A boy uses a net to catch fish in an area affected by floods in Yala province, southern Thailand, January 21, 2017. REUTERS/Surapan Boonthanom
BANGKOK - From building floating houses and flood-resilient roads to protecting coasts by restoring fish ponds, 12 projects aimed at tackling water-related problems in some of the world's most vulnerable communities will share a $10 million pot to make their ideas a reality.
The winners of the Water Window Challenge, whittled down from nearly 400 entries, will work over the next 18 months to help communities in the Sahel, the Horn of Africa and South and Southeast Asia deal with floods and drought. The goal is to reduce the human toll and economic damage.
The challenge was organised jointly by the Global Resilience Partnership (GRP) and Z Zurich Foundation, the charitable arm of Zurich Insurance, one of Europe's largest insurers, which provided the funding.
"Floods account for around half of all disaster-related losses," said David Nash, manager of the Z Zurich Foundation, noting that those losses could be lowered if communities are able to invest in flood protection before they are hit.
"Around 87 percent of all disaster-related funding is targeted at response and relief, which to us seems to be the wrong way around," he said by telephone from Switzerland
"Our intention is to shift the priorities so that people invest before the event, so they don't have to invest as much after," he added.
Luca Alinovi, Nairobi-based executive director of GRP, who is in Bangkok to meet the winners, noted floods are the biggest driver of weather-related humanitarian crises around the world.
"We wanted to find solutions that not only help to manage it better but to transform it into an opportunity for a more prosperous life," he told the Thomson Reuters Foundation.
Flooding accounts for nearly half of all weather-related disasters, affecting more than 2.3 billion people in the past 20 years, 95 percent of whom live in Asia, according to the GRP.
The 12 water challenge winners were chosen for ideas that are innovative, easy to scale up, adjustable and likely to deliver concrete outcomes, Alinovi added.
They include the University of Waterloo, which is adapting low-cost amphibious homes used in flood-prone areas of the U.S. state of Louisiana for the Mekong Delta.

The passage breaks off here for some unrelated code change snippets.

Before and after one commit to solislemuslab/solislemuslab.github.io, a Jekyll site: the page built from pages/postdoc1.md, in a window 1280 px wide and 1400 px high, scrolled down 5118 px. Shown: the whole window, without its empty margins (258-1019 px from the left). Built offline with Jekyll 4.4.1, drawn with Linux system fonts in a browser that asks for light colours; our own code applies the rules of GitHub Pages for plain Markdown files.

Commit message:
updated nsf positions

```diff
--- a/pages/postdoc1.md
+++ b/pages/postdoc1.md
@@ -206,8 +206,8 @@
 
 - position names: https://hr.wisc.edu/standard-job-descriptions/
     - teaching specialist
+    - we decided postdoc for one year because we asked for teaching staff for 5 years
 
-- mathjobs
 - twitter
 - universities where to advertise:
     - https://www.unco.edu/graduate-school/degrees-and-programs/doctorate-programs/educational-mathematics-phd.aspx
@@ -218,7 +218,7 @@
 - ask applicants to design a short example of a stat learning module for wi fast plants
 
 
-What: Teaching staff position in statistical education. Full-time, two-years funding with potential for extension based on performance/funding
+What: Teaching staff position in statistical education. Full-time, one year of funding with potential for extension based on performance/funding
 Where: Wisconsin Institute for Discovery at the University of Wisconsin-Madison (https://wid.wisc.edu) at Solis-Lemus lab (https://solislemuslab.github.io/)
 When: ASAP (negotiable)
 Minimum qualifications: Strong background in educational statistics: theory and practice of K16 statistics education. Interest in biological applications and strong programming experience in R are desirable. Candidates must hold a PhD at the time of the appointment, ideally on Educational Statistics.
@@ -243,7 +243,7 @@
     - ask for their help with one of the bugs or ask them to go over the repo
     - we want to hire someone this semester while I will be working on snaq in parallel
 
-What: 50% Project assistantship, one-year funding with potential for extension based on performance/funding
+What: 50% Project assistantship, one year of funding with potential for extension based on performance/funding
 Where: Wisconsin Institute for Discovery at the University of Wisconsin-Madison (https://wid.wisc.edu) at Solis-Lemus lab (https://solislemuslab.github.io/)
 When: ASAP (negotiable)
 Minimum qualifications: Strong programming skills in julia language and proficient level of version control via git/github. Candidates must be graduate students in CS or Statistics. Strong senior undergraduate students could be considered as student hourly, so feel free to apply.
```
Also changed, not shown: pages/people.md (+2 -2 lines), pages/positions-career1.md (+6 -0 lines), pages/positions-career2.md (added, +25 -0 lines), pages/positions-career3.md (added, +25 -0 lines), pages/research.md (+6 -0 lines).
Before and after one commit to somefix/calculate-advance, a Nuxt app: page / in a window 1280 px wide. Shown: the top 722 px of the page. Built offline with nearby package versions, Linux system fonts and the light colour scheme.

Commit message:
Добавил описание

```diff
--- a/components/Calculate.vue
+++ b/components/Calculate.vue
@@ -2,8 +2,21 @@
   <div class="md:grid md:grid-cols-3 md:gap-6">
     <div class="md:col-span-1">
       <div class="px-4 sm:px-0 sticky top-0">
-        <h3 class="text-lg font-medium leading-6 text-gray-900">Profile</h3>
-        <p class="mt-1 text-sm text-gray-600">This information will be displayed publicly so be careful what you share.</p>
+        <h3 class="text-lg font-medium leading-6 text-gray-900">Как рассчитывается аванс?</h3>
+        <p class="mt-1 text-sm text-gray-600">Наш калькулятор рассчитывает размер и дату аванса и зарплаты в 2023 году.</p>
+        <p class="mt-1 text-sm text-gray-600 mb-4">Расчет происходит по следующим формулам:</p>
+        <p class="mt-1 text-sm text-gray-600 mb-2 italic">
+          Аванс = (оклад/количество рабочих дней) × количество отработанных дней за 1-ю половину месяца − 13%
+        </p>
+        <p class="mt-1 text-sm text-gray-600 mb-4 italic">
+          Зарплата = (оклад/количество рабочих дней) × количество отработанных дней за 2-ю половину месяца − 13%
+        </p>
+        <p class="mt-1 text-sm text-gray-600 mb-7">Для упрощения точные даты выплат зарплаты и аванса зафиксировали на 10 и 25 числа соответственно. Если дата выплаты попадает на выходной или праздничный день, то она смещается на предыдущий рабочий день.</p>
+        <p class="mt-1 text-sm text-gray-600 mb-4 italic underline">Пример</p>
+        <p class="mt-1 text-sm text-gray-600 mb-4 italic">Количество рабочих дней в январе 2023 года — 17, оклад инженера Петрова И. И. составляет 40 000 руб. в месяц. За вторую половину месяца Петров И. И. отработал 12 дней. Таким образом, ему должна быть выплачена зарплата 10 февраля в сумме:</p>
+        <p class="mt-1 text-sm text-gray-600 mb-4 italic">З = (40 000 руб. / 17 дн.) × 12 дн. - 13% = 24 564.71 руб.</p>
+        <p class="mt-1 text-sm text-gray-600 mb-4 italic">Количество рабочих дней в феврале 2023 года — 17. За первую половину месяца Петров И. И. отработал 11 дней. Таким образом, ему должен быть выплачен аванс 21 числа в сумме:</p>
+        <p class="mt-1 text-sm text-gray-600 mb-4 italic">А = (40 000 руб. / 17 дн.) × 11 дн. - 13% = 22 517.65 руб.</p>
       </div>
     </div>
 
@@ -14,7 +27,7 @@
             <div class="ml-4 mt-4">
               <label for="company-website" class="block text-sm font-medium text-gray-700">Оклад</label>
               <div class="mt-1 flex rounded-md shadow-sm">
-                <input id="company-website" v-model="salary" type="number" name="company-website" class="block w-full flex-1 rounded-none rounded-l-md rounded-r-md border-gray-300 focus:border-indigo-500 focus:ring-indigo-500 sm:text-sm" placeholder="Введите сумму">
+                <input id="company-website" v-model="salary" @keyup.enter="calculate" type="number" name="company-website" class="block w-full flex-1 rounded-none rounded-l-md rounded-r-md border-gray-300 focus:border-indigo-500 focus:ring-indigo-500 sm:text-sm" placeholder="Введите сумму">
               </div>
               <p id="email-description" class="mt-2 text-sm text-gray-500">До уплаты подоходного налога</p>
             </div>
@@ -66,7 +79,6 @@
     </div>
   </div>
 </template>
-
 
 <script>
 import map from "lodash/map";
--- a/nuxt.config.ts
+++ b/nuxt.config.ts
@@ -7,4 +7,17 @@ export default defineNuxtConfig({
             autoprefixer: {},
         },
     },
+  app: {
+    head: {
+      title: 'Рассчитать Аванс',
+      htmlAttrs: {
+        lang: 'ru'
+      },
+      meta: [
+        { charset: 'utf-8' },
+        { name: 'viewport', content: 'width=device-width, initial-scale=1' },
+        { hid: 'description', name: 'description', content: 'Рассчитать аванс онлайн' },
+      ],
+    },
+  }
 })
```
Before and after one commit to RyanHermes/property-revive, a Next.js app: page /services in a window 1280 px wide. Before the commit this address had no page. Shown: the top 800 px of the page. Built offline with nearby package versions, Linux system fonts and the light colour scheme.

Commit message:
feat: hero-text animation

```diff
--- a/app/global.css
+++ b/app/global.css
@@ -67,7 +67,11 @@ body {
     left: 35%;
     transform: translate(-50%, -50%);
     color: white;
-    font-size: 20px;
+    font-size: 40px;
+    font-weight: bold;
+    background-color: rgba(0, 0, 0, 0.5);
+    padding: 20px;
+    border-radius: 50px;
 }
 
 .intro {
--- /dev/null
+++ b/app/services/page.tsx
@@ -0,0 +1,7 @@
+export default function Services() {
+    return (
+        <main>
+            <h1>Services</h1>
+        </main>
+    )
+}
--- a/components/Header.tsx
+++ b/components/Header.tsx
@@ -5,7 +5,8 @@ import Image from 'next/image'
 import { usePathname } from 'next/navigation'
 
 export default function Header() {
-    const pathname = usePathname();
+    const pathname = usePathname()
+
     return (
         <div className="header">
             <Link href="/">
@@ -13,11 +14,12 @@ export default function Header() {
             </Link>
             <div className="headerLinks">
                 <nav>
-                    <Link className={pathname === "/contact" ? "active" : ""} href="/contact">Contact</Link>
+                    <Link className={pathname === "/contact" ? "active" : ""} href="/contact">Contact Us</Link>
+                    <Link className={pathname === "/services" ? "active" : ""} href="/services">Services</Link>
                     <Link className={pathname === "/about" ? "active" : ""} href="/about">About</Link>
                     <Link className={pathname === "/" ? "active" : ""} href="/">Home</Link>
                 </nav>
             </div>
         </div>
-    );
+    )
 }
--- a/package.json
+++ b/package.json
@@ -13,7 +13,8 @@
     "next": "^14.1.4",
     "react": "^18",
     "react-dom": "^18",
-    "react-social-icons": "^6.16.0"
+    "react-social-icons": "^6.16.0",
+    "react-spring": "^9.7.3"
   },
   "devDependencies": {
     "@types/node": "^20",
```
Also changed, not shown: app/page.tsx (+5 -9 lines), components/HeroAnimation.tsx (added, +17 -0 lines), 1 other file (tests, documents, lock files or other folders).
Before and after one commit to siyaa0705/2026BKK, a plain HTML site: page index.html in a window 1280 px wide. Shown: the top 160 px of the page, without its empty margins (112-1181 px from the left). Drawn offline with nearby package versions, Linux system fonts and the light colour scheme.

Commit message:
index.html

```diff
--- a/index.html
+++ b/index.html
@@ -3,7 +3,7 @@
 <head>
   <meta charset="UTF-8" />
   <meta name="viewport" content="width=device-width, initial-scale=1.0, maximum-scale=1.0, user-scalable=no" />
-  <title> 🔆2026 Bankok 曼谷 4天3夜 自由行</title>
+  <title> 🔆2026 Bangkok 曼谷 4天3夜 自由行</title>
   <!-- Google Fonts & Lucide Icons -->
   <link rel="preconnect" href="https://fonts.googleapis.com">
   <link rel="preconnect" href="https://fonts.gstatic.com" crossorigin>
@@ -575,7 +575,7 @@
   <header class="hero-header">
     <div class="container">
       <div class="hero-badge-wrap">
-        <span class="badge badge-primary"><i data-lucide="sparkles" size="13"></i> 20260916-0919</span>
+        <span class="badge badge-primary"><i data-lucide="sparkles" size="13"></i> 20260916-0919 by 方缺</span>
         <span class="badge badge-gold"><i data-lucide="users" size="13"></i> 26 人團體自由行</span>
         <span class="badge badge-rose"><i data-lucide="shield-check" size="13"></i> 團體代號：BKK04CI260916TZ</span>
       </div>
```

The Danish Refugee Council's proposal, meanwhile, will help refugees in northwest Kenya cope with recurring droughts and floods using techniques including a mobile phone-based warning system and fast-maturing, hazard-resistant crops.
The projects will be rolled out in Indonesia, Vietnam, the Philippines, Bangladesh, India, Sri Lanka, Nepal, Kenya, Ethiopia and Somalia.
The GRP was set up by The Rockefeller Foundation, the U.S. government's development arm USAID and the Swedish poverty reduction agency SIDA.
(Reporting by Thin Lei Win, editing by Megan Rowling; Please credit the Thomson Reuters Foundation, the charitable arm of Thomson Reuters, that covers humanitarian news, women's rights, corruption and climate change. Visit www.trust.org)
The Thomson Reuters Foundation is reporting on resilience as part of its work onzilient.org, an online platform building a global network of people interested in resilience, in partnership with the Rockefeller Foundation.